** YOUR GOAL **
From the entries that follow, work out how many lines contain "docs". Write the number only.

** DATA **
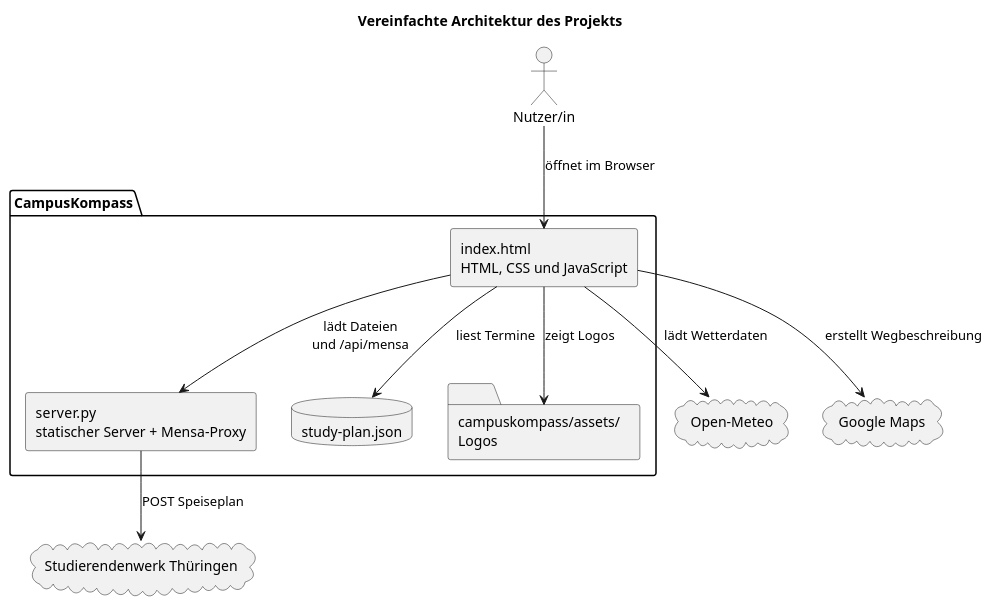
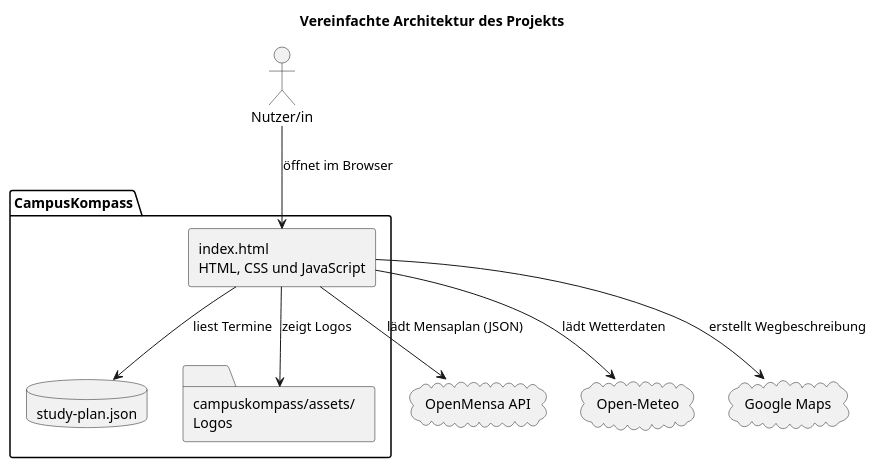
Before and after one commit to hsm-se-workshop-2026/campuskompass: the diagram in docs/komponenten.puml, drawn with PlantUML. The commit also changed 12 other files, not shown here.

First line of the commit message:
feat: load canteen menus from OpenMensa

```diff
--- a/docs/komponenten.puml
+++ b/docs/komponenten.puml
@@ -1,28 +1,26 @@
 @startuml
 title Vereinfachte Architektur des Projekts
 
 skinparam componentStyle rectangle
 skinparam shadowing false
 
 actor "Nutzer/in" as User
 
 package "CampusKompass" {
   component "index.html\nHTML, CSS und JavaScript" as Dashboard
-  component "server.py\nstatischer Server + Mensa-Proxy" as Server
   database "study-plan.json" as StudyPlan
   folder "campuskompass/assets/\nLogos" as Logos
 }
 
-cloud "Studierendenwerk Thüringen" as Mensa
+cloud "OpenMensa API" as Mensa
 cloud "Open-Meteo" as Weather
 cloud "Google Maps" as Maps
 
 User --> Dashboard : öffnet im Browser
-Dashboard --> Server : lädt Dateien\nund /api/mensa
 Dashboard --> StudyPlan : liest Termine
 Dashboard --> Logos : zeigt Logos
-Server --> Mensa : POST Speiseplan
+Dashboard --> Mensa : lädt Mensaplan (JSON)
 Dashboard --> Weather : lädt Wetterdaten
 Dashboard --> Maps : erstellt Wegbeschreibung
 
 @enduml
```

** TASK SOLUTION **
3